- Goal of the exercise
Could you copy out all the lines in the material below where the word "Month" occurs?

- Given data

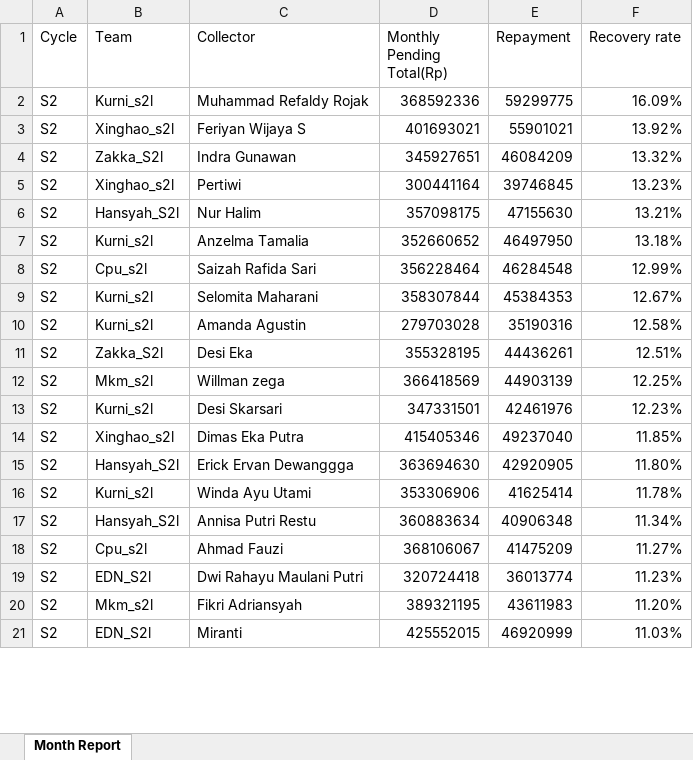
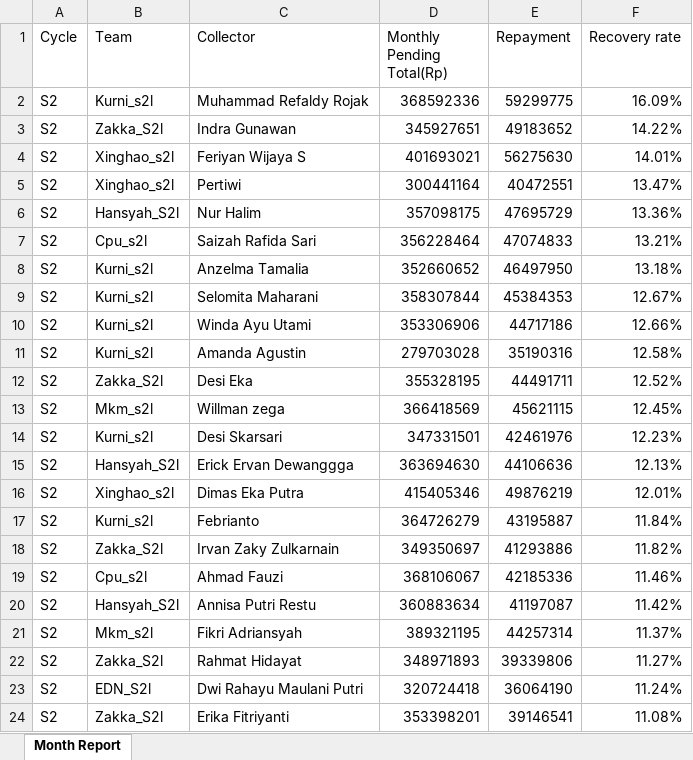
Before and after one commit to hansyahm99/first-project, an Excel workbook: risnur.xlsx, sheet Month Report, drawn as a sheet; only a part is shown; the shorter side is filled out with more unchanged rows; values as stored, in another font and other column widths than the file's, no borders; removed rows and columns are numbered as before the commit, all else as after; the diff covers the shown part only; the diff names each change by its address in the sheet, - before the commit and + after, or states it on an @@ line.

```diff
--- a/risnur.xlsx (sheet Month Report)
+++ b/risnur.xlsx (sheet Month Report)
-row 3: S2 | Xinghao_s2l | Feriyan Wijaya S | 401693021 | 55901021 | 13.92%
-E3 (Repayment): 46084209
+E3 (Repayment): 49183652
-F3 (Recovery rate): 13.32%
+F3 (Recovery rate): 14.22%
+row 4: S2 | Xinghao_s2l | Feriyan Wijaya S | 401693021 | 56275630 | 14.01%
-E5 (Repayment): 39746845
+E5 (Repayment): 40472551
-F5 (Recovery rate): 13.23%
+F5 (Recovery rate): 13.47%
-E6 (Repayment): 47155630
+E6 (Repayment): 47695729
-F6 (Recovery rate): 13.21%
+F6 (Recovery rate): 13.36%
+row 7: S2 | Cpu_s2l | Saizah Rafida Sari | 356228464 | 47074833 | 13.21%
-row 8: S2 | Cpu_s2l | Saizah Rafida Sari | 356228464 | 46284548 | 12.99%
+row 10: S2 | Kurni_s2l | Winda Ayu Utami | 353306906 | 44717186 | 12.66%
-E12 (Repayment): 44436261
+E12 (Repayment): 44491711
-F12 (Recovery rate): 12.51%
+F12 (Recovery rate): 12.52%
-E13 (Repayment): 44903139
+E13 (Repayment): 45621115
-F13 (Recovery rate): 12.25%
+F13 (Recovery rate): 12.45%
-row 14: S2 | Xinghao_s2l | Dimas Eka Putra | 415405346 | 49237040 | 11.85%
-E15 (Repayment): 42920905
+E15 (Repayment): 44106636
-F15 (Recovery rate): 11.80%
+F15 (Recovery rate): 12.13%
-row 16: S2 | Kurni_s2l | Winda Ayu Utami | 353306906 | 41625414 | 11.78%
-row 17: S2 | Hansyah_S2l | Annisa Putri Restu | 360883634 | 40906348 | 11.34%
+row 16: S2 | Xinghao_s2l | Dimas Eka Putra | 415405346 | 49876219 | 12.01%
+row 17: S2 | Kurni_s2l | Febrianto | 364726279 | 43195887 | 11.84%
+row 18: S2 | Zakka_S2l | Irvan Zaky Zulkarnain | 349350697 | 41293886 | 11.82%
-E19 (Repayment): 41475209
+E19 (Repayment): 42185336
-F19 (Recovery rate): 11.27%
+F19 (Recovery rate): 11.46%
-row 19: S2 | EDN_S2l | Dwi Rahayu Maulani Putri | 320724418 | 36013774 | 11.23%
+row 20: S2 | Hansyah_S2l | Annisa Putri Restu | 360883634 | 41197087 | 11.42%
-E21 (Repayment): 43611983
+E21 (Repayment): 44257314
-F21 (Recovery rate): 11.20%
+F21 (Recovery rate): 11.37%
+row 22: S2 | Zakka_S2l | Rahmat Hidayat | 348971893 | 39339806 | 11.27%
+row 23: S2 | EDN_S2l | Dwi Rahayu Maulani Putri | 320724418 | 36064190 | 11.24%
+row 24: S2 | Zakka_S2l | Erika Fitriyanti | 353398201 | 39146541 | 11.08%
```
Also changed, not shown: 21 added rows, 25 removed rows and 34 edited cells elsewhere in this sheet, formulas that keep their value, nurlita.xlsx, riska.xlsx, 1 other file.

...

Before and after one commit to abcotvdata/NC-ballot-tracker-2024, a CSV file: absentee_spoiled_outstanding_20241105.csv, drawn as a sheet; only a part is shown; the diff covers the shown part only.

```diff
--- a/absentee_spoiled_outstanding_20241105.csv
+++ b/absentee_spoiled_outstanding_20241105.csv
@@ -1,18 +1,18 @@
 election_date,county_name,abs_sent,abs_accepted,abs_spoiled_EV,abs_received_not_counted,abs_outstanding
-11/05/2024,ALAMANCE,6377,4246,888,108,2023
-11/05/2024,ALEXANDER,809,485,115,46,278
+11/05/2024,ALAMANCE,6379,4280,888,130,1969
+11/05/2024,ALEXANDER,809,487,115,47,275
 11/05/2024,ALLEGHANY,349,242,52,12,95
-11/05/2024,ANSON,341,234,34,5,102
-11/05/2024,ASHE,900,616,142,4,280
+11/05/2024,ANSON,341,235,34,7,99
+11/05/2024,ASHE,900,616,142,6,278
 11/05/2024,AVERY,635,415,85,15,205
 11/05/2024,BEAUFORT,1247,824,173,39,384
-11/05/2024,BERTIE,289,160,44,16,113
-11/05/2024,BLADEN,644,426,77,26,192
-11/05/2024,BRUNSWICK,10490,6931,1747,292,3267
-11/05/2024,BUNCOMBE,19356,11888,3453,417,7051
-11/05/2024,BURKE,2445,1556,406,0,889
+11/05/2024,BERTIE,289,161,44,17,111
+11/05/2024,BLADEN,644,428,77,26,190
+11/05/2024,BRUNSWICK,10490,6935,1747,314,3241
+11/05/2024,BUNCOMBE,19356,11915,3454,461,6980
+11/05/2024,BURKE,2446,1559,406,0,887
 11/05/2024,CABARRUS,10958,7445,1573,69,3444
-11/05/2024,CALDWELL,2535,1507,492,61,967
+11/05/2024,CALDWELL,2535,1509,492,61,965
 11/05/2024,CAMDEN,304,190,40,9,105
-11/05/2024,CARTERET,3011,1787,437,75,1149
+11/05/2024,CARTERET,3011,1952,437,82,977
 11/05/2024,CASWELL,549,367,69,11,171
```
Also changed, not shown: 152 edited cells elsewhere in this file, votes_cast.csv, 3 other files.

- Task output
Before and after one commit to hansyahm99/first-project, an Excel workbook: risnur.xlsx, sheet Month Report, drawn as a sheet; only a part is shown; the shorter side is filled out with more unchanged rows; values as stored, in another font and other column widths than the file's, no borders; removed rows and columns are numbered as before the commit, all else as after; the diff covers the shown part only; the diff names each change by its address in the sheet, - before the commit and + after, or states it on an @@ line.
--- a/risnur.xlsx (sheet Month Report)
+++ b/risnur.xlsx (sheet Month Report)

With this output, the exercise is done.